Michigan State University announced today it obtained a second accreditation term from the Emergency Management Accreditation Program, or EMAP, a nonprofit which sets and reviews standards for institutions' emergency readiness. MSU remains the only university in the Midwest and in the Big Ten to hold an EMAP accreditation.
The “emergency readiness” reviewed in the process can include everything from mass-shootings, natural disasters and public-health emergencies like the COVID-19 pandemic.
The status lasts for five years. MSU was first accredited in 2017 and the university spent much of the 2021-2022 academic year attempting to meet EMAP’s requirements for a second term.
EMAP Executive Director Nicole Ishmael Livingston said achieving a second accreditation can be more “strenuous” than the first, as EMAP uses a “maturity model” to evaluate growth and longevity in organizations ability to respond. She also said following the COVID-19 pandemic, EMAP began looking for more “flexibility and scalability” in emergency response plans.
MSU Police Department Spokesperson Dana Whyte said. “The reason why accreditation is important to us is that we want our campus to feel safe and know that we are making these efforts towards improving our safety response.”
This announcement comes amid a dramatic rise in US mass shootings. A 2022 Best Colleges survey of 1,000 undergraduate students found that 60% of students considered campus safety as a factor in their college decision.
According to Whyte, MSU worked through the 2021-2022 academic year on the self-assessment required to begin the re-accreditation process. In Aug. 2022, EMAP inspectors visited the campus and questioned various members of the MSUPD and MSU administration on hypothetical scenarios and material readiness. In Jan., an EMAP committee completed a final review and awarded MSU with re-accreditation.
Past examples of MSU’s emergency management in action include events like set-up of COVID-19 vaccination clinics at the Breslin Center and the response to an Aug. 2022 bomb threat in Fee Hall. Whyte said good emergency management also often goes unnoticed at regularly scheduled events.
“An example can be football games,” Whyte said. “When we're bringing thousands of people to campus for a game, our emergency operations center is in effect, basically just there in the background in case an emergency were to occur and having a plan in place to respond appropriately.”
MSU is one of only eight universities to hold an EMAP accreditation and the only one in Michigan.
Wayne State University Police Department Captain David Zarrieff said while his department devotes time and resources to emergency-readiness, specific accreditations from organizations like EMAP aren't something the university is pursuing.
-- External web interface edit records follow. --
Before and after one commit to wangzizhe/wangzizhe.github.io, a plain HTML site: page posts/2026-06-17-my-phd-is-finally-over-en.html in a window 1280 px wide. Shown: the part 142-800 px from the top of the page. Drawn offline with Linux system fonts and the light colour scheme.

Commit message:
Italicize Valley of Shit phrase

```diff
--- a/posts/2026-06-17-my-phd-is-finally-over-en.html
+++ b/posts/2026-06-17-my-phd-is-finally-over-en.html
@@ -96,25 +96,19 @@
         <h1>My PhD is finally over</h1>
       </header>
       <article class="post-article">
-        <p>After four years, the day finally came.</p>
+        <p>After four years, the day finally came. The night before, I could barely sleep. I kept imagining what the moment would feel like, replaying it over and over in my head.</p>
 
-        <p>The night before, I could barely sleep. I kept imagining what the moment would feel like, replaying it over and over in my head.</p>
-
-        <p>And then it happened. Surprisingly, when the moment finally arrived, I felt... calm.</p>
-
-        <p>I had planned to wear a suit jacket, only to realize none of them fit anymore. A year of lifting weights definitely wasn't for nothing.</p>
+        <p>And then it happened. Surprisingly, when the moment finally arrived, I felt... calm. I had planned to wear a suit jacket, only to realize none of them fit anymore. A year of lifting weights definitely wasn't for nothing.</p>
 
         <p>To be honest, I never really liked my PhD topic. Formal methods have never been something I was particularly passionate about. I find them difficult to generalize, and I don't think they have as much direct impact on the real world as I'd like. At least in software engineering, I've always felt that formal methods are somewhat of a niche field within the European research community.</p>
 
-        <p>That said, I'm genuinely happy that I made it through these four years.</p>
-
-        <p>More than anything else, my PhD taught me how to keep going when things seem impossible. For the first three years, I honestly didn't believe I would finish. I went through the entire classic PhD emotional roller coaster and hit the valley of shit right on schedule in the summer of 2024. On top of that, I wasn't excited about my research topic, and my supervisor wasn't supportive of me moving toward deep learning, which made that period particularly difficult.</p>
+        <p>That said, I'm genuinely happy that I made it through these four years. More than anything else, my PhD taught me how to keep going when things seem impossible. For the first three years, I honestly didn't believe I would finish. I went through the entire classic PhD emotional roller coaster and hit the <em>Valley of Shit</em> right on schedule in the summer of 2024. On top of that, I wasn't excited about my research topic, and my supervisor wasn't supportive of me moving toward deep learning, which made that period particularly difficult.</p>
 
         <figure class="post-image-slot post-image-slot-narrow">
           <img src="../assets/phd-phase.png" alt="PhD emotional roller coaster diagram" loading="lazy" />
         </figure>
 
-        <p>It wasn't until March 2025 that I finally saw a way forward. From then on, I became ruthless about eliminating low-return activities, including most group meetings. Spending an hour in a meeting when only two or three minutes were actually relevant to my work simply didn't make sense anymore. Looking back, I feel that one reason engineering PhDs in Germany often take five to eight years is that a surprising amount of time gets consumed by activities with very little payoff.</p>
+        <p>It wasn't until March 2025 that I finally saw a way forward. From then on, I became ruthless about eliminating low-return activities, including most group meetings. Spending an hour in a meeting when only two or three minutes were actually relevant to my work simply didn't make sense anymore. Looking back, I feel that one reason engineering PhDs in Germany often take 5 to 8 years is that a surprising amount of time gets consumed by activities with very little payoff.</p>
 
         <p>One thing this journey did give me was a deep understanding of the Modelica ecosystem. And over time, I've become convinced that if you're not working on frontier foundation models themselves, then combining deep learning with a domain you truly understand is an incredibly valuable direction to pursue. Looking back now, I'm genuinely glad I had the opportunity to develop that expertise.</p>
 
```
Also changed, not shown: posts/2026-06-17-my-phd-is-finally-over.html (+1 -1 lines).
Organizations pay a subscription and a fee for review when seeking accreditation. According to EMAP’s website, an institution of MSU’s size would pay $7,950 to be considered. MSU did not provide the additional cost of on-site reviews by the time of publication.
Livingston said while her organization’s final accreditation is often valuable in assuring the community and insuring the clients, the feedback she receives suggests the process of getting the accreditation is where clients find the most benefit.
“I mean, yes, it's very nice to have the accreditation at the end of the day,” Livingston said. “But what we hear from programs is it's the process of that self-assessment and onsite inspection that is so critical.”
MSU' Department of Police and Public Safety is available by calling (517) 355-2221 for non-emergencies or 911 for emergencies.
Support student media!
Please consider donating to The State News and help fund the future of journalism.
Share and discuss “MSU obtains rare emergency readiness accreditation” on social media.